This week, Rod Rosenstein found himself the subject of President Trump’s scrutiny. Last Friday, the New York Times leaked that the Deputy Attorney General may have attempted to record conversations with Trump and invoke the 25th Amendment to remove the president from power, both of which Rosenstein denied. The news cycle exploded, and expectations grew that Rosenstein would be forced to resign or be fired by the president.

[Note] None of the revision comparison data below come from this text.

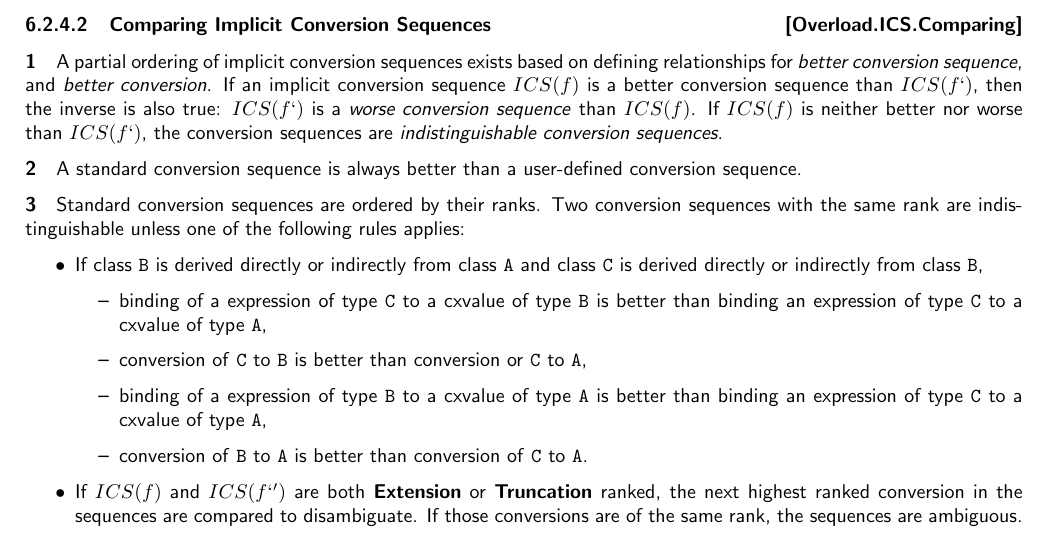
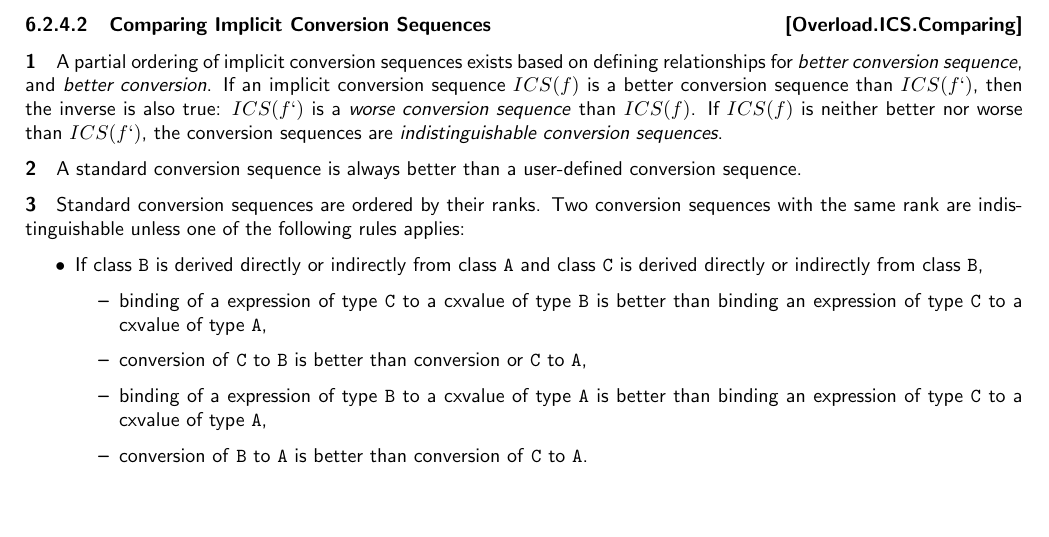
Before and after one commit to microsoft/hlsl-specs, a LaTeX thesis (specs/language/hlsl.tex, which reads specs/language/overloading.tex): part of page 30 of 39, cut so that both start at the same text, the shorter picture padded with empty space. Compiled offline with pdfLaTeX.

Commit message:
Remove disambiguation rule
It is no longer relevant

```diff
--- a/specs/language/overloading.tex
+++ b/specs/language/overloading.tex
@@ -369,8 +369,4 @@ rules applies:
     \item conversion of \texttt{B} to \texttt{A} is better than conversion of
     \texttt{C} to \texttt{A}.
   \end{itemize}
-  \item If \(ICS(f)\) and \(ICS(f`')\) are both \textbf{Extension} or
-  \textbf{Truncation} ranked, the next highest ranked conversion in the
-  sequences are compared to disambiguate. If those conversions are of the same
-  rank, the sequences are ambiguous.
 \end{itemize}
```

The White House called Rosenstein in for a meeting last Tuesday, and while the press followed the former U.S. attorney for Maryland under George W. Bush into what seemed to be the end of his current tenure, Rosenstein was granted another meeting on Thursday for reasons unknown. The White House postponed the meeting until the following week, not wanting the Rosenstein story to overshadow Supreme Court nominee Brett Kavanaugh’s hearing.

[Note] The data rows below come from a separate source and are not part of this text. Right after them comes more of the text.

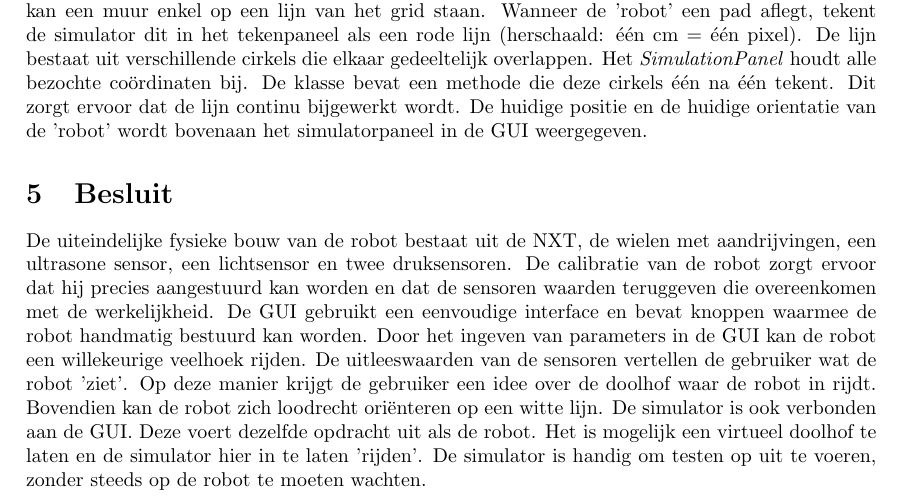
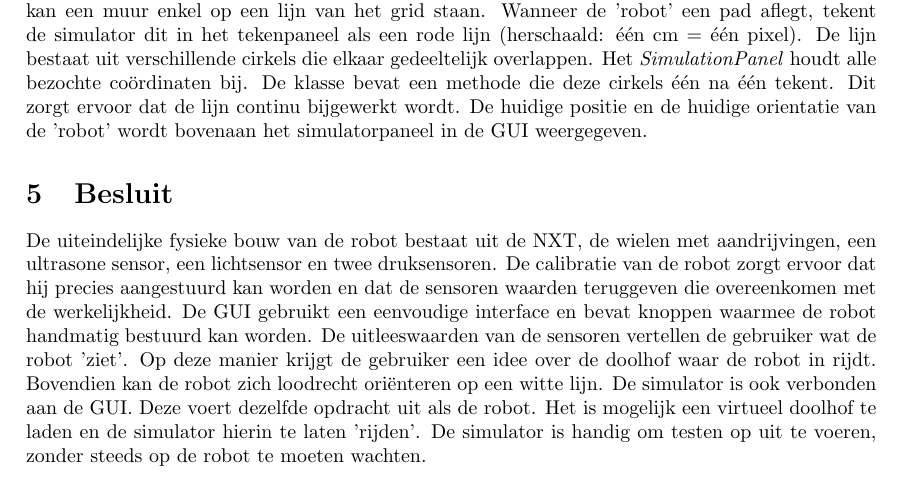
Before and after one commit to toonn/SilverSurfer, a LaTeX document (SilverSurferVerslag/Verslag demo 3/Verslag Demo 3.tex): part of page 13 of 16, cut so that both start at the same text. Compiled offline with pdfLaTeX.

Commit message:
Verslag: besluit nagelezen

```diff
--- a/SilverSurferVerslag/Verslag demo 3/Verslag Demo 3.tex
+++ b/SilverSurferVerslag/Verslag demo 3/Verslag Demo 3.tex
@@ -543,7 +543,7 @@ Wanneer de 'robot' een pad aflegt, tekent de simulator dit in het tekenpaneel al
 \label{sec:besl}
 De uiteindelijke fysieke bouw van de robot bestaat uit de NXT, de wielen met aandrijvingen, een ultrasone sensor, een lichtsensor en twee druksensoren.
 De calibratie van de robot zorgt ervoor dat hij precies aangestuurd kan worden en dat de sensoren waarden teruggeven die overeenkomen met de werkelijkheid.
-De GUI gebruikt een eenvoudige interface en bevat knoppen waarmee de robot handmatig bestuurd kan worden. Door het ingeven van parameters in de GUI kan de robot een willekeurige veelhoek rijden. De uitleeswaarden van de sensoren vertellen de gebruiker wat de robot 'ziet'. Op deze manier krijgt de gebruiker een idee over de doolhof waar de robot in rijdt. Bovendien kan de robot zich loodrecht ori\"enteren op een witte lijn. De simulator is ook verbonden aan de GUI. Deze voert dezelfde opdracht uit als de robot. Het is mogelijk een virtueel doolhof te laten en de simulator hier in te laten 'rijden'. De simulator is handig om testen op uit te voeren, zonder steeds op de robot te moeten wachten.
+De GUI gebruikt een eenvoudige interface en bevat knoppen waarmee de robot handmatig bestuurd kan worden. De uitleeswaarden van de sensoren vertellen de gebruiker wat de robot 'ziet'. Op deze manier krijgt de gebruiker een idee over de doolhof waar de robot in rijdt. Bovendien kan de robot zich loodrecht ori\"enteren op een witte lijn. De simulator is ook verbonden aan de GUI. Deze voert dezelfde opdracht uit als de robot. Het is mogelijk een virtueel doolhof te laden en de simulator hierin te laten 'rijden'. De simulator is handig om testen op uit te voeren, zonder steeds op de robot te moeten wachten.
 
 
 \newpage
```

Rosenstein has been under fire since early 2017, thrust into the national spotlight by Attorney General Jeff Sessions’s recusal from the investigation into Russian interference in the 2016 Trump campaign. Since that shocking announcement, Rosenstein has overseen the investigation along with Special Counsel and former FBI director Robert Mueller.
Republicans and right-wing media have, for more than a year, claimed that Rosenstein has withheld important information from the public and perpetuated a “witch hunt.” In July, a group of conservatives in the House took the measure of drawing up articles of impeachment for Rosenstein. Citing his refusal to hand over documents from the investigation, the idea caught steam before Paul Ryan stifled this effort by denying his support.
Democrats, on the other hand, realize that Rosenstein might be the only obstacle standing in the way of Trump firing Mueller and ending the Russia investigation. Democratic senators Kamala Harris and Corey Booker have sought to protect Mueller, to no avail, by labelling the investigation quasi-legislative; thus, Trump could not fire Mueller without Senate approval.
If Rosenstein finds himself out of a job next week, the implications could be catastrophic for Republicans; it will likely spark a political and media frenzy unseen since Nixon’s “Saturday Night Massacre,” and this will assuredly spill over into the midterms. The 2018 Congressional elections are perhaps the most important in recent memory, and anything to secure the House for the Democrats while also disrupting their thin majority in the Senate will signal disaster for Republicans. Rosenstein’s firing could mean Trump will find himself under trial in a year’s time.
If Rosenstein keeps his job next week, Mueller will continue his investigation unimpeded, save the occasional Trump tweet. The Special Counsel’s report, whenever it is released, will be another historic moment in a presidential term that seems to be full of historic moments.